Wall Street suffered its worst one-day fall ever – with the Dow Jones Industrial Average plummeting 1,190 points on Thursday.
The FTSE 100 lost 823 points over the week – equal to £206bn wiped off the value of the top 100 companies – to finish at 6,580.61. Shares in airline companies including easyJet and the British Airways owner, IAG, have been among the hardest hit. The cruise firm Carnival – the operator of the Diamond Princess ship, quarantined for coronavirus cases with one Briton among those killed by the disease on board – has lost a fifth of its stock market value.
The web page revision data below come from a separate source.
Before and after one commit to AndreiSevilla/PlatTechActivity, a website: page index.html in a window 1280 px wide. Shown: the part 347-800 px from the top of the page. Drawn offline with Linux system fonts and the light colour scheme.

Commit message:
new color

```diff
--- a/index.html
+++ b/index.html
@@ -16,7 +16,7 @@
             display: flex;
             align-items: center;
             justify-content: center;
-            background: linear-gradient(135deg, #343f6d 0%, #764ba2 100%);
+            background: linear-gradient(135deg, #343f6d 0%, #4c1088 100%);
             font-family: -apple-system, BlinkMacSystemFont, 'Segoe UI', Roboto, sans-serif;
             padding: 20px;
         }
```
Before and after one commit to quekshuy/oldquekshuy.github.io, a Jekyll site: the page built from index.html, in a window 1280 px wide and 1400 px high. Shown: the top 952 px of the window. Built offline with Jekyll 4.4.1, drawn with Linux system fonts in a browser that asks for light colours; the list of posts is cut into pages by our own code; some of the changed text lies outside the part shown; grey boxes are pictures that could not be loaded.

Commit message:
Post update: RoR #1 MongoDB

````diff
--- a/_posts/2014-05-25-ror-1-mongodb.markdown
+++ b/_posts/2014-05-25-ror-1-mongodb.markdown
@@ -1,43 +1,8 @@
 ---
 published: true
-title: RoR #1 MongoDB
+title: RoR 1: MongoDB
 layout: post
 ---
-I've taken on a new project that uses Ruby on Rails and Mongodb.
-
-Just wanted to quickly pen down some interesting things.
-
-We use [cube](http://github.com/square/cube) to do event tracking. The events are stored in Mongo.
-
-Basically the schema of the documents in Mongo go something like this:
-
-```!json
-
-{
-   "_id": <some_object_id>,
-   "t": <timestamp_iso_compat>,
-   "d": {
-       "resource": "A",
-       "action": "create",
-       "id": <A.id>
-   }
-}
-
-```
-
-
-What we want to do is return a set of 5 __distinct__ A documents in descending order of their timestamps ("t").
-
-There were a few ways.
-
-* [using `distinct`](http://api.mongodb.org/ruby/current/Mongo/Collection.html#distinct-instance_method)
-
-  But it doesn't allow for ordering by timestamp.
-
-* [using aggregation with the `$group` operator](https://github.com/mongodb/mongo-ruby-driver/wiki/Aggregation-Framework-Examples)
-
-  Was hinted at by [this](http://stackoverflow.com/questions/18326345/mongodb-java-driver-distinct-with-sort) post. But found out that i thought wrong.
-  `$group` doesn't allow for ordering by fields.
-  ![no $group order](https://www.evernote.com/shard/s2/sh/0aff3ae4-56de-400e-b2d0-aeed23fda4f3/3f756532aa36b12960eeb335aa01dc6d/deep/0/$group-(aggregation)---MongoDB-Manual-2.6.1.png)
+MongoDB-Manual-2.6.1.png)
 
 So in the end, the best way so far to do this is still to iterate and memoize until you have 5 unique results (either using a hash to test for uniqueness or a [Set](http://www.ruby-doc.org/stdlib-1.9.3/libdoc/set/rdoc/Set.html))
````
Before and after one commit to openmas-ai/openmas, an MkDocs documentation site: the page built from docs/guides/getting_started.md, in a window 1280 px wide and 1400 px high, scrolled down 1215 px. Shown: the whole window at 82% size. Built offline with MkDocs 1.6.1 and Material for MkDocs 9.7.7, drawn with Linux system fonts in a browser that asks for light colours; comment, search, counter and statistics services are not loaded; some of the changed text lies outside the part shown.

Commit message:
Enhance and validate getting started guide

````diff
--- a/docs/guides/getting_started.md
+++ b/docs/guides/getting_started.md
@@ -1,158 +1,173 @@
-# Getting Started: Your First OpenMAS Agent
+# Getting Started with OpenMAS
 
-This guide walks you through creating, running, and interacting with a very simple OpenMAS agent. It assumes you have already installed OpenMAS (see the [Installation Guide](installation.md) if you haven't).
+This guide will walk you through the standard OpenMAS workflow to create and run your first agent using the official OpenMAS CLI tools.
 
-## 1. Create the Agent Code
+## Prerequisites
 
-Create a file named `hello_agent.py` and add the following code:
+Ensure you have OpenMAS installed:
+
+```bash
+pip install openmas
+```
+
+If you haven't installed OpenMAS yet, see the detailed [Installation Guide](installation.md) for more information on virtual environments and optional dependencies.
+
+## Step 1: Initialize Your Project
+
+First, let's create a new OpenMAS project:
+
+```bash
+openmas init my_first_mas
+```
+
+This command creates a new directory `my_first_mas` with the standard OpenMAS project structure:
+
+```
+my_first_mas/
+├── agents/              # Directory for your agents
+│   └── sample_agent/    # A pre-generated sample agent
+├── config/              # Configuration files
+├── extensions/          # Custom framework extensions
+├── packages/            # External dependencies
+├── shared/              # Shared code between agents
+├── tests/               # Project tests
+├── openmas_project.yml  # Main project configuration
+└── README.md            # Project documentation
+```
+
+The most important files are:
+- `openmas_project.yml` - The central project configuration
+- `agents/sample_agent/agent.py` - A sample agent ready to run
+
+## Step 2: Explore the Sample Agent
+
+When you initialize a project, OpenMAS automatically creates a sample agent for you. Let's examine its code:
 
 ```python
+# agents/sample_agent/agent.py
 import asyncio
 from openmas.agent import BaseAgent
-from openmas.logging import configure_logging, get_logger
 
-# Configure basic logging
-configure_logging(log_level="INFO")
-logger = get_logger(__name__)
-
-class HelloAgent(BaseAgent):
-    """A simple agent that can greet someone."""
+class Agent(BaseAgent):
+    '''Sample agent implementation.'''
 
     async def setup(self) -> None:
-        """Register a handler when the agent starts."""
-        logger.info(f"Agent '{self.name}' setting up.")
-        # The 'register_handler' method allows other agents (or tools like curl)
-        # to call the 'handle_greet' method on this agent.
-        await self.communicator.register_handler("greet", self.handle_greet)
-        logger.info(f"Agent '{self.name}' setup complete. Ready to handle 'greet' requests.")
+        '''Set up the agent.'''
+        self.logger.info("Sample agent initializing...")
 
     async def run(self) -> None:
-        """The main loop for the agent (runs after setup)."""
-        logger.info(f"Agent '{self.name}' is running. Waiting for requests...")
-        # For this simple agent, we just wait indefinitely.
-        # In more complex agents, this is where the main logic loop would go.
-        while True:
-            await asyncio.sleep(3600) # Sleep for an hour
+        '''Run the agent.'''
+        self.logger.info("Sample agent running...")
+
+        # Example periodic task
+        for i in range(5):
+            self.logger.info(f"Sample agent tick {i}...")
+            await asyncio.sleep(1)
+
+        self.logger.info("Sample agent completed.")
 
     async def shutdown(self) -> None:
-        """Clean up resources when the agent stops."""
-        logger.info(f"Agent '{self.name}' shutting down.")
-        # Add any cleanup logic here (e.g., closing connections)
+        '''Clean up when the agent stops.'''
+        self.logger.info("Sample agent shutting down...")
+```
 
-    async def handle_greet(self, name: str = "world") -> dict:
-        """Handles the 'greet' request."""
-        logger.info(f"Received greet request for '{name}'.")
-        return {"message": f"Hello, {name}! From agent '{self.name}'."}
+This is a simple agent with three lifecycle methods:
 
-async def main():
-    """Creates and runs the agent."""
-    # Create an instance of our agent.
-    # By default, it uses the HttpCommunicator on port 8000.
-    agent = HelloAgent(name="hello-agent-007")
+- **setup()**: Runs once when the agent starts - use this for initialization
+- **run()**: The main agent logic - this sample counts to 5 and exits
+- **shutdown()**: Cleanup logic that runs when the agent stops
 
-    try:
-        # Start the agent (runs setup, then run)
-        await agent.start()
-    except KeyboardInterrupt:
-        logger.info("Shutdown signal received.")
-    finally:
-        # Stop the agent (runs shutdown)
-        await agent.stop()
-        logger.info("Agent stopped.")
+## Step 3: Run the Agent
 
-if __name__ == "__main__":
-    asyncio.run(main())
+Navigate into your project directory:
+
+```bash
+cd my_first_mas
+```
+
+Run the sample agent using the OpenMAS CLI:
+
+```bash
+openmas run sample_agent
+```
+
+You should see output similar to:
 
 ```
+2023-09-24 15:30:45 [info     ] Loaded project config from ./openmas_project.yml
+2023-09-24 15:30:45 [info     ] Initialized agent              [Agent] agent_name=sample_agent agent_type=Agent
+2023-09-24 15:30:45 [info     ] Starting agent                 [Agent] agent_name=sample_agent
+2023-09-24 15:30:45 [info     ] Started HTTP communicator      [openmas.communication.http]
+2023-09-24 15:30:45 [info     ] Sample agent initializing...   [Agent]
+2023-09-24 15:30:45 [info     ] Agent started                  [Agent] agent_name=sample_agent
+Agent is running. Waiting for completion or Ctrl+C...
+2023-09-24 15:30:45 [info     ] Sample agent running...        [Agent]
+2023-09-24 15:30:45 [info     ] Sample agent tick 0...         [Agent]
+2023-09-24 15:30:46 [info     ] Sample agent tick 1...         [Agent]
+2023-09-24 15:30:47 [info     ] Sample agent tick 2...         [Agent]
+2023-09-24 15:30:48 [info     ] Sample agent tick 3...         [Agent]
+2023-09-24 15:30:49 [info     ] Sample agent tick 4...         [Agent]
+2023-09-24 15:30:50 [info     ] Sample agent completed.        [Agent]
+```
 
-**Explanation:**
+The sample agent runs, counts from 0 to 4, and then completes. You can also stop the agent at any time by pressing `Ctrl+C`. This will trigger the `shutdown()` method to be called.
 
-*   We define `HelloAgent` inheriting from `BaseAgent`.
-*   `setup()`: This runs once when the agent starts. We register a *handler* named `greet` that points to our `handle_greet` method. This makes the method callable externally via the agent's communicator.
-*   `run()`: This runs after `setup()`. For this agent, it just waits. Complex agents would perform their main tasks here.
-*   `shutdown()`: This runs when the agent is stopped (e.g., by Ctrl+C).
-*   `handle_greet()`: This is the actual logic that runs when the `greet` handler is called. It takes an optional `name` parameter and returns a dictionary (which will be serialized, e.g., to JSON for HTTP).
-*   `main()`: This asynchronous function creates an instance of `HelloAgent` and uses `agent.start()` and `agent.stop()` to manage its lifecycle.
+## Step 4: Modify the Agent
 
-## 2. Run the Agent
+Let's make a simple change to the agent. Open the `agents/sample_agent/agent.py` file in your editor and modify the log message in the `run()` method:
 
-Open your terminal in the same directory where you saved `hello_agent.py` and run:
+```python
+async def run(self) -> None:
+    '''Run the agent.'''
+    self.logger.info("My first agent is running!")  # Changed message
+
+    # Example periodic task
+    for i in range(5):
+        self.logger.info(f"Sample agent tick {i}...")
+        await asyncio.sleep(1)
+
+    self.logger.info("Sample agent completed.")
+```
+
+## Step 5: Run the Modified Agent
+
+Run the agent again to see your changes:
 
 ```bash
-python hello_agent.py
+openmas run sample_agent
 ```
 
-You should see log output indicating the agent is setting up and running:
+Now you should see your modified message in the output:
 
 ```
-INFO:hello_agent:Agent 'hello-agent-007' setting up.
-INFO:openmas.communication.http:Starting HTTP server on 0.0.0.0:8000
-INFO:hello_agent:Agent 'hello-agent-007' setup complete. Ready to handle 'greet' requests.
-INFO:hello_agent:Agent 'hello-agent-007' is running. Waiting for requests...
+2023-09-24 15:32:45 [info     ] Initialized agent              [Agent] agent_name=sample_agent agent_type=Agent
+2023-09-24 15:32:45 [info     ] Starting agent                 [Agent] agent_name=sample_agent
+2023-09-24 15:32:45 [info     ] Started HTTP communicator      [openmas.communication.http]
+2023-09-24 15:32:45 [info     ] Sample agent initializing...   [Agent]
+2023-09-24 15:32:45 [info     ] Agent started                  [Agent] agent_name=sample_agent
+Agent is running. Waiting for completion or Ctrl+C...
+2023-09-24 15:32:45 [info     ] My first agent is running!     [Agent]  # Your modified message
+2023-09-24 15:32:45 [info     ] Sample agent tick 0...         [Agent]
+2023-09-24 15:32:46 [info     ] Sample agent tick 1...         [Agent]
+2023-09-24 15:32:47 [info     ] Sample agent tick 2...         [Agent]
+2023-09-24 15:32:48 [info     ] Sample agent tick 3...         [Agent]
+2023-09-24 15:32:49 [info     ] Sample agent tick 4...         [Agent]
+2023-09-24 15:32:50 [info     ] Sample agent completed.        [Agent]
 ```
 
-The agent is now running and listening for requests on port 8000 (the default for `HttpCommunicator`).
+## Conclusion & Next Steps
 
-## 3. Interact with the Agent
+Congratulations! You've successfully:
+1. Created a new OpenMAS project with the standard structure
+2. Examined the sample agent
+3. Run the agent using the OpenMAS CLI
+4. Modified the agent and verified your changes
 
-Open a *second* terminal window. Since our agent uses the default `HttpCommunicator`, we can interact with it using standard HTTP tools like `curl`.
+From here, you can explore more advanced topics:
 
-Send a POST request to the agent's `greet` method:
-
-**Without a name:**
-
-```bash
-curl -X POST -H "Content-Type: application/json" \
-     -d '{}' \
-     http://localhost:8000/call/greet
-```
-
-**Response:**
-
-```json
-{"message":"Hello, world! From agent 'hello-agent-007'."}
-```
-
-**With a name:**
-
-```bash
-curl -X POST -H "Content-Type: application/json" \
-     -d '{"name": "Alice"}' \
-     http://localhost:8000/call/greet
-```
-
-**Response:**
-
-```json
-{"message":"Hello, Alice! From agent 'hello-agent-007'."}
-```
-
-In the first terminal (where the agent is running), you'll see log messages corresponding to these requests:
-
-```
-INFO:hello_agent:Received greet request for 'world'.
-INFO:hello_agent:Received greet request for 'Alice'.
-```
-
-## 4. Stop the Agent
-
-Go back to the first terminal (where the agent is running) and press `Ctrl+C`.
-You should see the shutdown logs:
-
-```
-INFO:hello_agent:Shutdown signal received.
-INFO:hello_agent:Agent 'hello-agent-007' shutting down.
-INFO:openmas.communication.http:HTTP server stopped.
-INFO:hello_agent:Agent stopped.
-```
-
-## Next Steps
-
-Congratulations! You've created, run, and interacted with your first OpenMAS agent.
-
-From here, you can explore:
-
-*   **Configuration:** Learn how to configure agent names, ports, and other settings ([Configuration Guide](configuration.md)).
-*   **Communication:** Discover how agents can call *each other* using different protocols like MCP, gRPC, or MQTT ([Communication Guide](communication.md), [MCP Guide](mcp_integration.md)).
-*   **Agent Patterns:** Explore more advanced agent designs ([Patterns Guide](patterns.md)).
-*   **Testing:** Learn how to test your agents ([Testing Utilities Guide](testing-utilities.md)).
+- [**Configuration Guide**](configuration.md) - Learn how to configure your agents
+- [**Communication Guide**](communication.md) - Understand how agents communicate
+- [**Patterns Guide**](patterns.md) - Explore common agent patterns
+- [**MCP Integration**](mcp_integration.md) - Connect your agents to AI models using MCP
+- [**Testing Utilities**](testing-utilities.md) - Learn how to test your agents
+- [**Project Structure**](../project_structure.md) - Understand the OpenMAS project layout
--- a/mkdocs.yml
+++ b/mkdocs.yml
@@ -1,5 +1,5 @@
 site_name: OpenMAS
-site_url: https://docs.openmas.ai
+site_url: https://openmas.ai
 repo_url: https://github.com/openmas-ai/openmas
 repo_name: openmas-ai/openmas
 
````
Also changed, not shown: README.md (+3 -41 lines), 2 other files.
Global investors rushed to buy assets considered safe havens in times of stress – including government bonds and gold – sending the yield of US Treasury bonds to the lowest level on record.
The halting of activity to contain the virus, the fear factor keeping consumers away from shops, and the disruption to complex international supply chains will dramatically drag down global growth.
Although the mortality rate remains comparatively low, the actions to control the virus are now having a big impact, as business travel and conferences are cancelled and world trade and consumer activity falter.
David Owen, the chief European economist at the US bank Jefferies, said: “The bottom line is we really don’t know what will happen, but what we do know is that the fear factor and the way people change their behaviour makes the difference.”
Two weeks ago economists were estimating that the coronavirus outbreak would have an impact similar to the Sars outbreak of 2002-03, when growth faltered in China then rebounded rapidly.
However, China now makes up almost a fifth of world GDP, compared with just 4% at the turn of the millennium, and global growth was already weak after the US-China trade war.
After promising to double gross domestic product (GDP) and income per head in the decade to 2020, the Chinese Communist party is now on the cusp of failure.
Hitting the target would require GDP to grow by about 5.8%, yet some economists now believe growth in the world’s second-largest economy could slow to 3% this year.
The Italian economy, at the centre of the European outbreak, was already shrinking at the end of last year, raising the prospect of a near-certain recession in the country at a delicate moment for the Eurozone.
Transport and tourism
IAG said on Friday it was impossible to predict how far the coronavirus impact might go. Although stock markets initially punished airlines flying to China, easyJet – purely shorthaul with an almost entirely European network – has slumped after warning that 500 Italian flights would be cut. IAG said flights to all parts of Italy had been dramatically affected and reported a high rate of booked passengers choosing not to travel.
Hong Kong-based Cathay Pacific remains the hardest hit outside the Chinese mainland, and has cut a third of its capacity. Major US and European carriers have axed direct flights to China, and falling demand has also hit destinations in neighbouring countries.